The stock market is off to a rocky start in 2022 with the S&P 500 index down 1.9% already. But the high-growth technology sector represented by the Nasdaq 100 index is down more than double that amount, losing 4.5% year to date.
Some technology stocks delivered astronomical gains in 2021, so a pullback is not unexpected. However, that presents an opportunity for investors to buy in at a discount, as might be the case for digital-document innovator DocuSign (NASDAQ:DOCU). On the other hand, a steep loss can be a signal to head for the exits and cut your losses — Robinhood Markets (NASDAQ:HOOD) fits that bill.
Why DocuSign is a buy
DocuSign is best known as the leader in digital signature technology, but to avoid the pitfalls of a one-dimensional business model, it has expanded into some key verticals. The company is leveraging new-age tech like artificial intelligence to build the next generation of digital tools for businesses.
The pandemic triggered a boom for DocuSign as companies transitioned to work-from-home arrangements and required innovative ways to operate with some normalcy. The company doubled its customer base from 585,000 in March 2020 to over 1.1 million as of this writing. But now that employees are slowly returning to the office, the company has to prove its staying power.

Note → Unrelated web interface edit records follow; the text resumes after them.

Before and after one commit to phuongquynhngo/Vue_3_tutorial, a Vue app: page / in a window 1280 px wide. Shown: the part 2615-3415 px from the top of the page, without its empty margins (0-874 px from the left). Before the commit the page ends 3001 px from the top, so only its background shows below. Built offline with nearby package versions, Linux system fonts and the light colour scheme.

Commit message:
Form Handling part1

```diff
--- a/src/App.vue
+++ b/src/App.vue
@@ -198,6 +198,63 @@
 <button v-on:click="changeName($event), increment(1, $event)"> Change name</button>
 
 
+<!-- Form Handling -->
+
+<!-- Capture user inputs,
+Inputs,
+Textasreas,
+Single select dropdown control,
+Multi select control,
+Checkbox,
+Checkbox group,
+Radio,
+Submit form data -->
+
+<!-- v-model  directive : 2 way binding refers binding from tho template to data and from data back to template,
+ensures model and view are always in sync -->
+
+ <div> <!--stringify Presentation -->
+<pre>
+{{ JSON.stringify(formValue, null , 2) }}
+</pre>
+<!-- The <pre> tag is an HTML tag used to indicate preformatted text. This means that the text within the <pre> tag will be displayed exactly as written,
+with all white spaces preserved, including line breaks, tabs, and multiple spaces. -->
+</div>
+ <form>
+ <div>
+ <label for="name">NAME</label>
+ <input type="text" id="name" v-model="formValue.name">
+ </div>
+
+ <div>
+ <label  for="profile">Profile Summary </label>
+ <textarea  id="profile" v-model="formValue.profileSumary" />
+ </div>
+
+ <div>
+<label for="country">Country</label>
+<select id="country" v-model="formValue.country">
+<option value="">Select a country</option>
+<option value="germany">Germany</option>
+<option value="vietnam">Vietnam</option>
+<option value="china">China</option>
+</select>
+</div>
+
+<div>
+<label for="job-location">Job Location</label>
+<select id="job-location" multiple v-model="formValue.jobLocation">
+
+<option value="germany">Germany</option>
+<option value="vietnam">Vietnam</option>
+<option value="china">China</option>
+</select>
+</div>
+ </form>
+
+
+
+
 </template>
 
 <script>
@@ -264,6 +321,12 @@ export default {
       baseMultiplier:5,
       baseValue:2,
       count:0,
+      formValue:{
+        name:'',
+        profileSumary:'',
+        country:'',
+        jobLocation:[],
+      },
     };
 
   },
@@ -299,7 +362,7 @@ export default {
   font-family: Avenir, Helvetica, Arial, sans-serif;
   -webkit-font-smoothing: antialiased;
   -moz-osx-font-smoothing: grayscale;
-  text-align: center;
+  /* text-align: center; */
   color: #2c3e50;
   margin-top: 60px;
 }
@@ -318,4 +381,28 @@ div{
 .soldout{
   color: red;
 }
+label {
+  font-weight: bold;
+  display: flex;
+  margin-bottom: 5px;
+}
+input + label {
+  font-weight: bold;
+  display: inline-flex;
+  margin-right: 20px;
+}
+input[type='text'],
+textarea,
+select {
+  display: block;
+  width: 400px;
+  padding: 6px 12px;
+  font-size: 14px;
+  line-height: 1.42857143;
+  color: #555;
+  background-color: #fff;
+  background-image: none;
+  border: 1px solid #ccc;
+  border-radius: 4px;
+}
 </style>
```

There’s an argument that the hybrid work model is here to stay with some employees maintaining a work-from-home schedule at least in some capacity, and that would be of major benefit to DocuSign. But the company isn’t relying on that. For instance, its Insight platform can analyze legal contracts using artificial intelligence to identify risks, and that’s useful to any organization that deals with a high volume of legal paperwork. Lawyers are expensive, so this tool could be a huge cost saver — whether at home or at the office.
DocuSign stock rallied from $75 at the beginning of 2020 to as high as $315 in 2021, but it has since taken a 57% hit amid a broad tech sell-off. That might be an opportunity, because DocuSign is now delivering consistent profits. In fiscal 2021, it generated $0.90 in non-GAAP earnings per share, but in the current year, analysts predict the bottom line will more than double to $1.98 per share.
That’s why DocuSign is one stock to buy during this tech-stock rout, especially for investors with a long-term focus.
Why Robinhood is a sell
After reaching an all-time high of $85 per share in Aug. 2021, Robinhood stock has collapsed, falling 81%. The company rose to prominence as the stock-trading platform favored by Generation Z, a demographic most brokers have struggled to attract with their complex user interfaces and commission structures.
Robinhood delivered a smartphone app that almost resembles a game, and it successfully marketed its zero-commission business model to break down the barriers preventing young investors from entering the stock market. But this strategy has come under intense scrutiny from the Securities and Exchange Commission, which has issued numerous financial penalties to Robinhood over the last few years.
Most notable was a $65 million fine in Dec. 2020, which the company incurred for misleading investors about the true costs of its zero-commission model. Robinhood generates revenue from a practice called payment for order flow, and as it turns out, the customer can actually pay more in fees, not less, even though they’re paying zero at face value. And more recently, the regulator vowed to review “gamified” features on smartphone-brokerage apps, as they’re thought to encourage excessive risk taking.
But to add fuel to the fire, Robinhood made a significant pivot into cryptocurrency trading last year — an industry also under pressure from lawmakers with new rules set to be introduced as soon as 2023. In the third quarter of 2020, Robinhood customers’ cryptocurrency trading made up just 2.5% of the company’s transaction-based revenue, but in the same quarter of 2021, it ballooned to 19.1%. It was as high as 51.7% in the second quarter.
For a company already under the microscope for its practices, this change in focus might prove detrimental in the long run.
Financially, 2021 was a year of staggering losses for Robinhood. In the nine months ended Sept. 30, it lost $8.85 per share, compared to a loss of just $0.02 per share in the prior-year period. It comes amid a whopping 313% increase in operating costs as the company ramps up its technology development and marketing.
Put simply, Robinhood isn’t doing much right at the moment, and it’s going to take a monumental effort to stave off the regulatory risks to its business. That’s why investors are likely better off selling the stock.
This article represents the opinion of the writer, who may disagree with the “official” recommendation position of a Motley Fool premium advisory service. We’re motley! Questioning an investing thesis — even one of our own — helps us all think critically about investing and make decisions that help us become smarter, happier, and richer.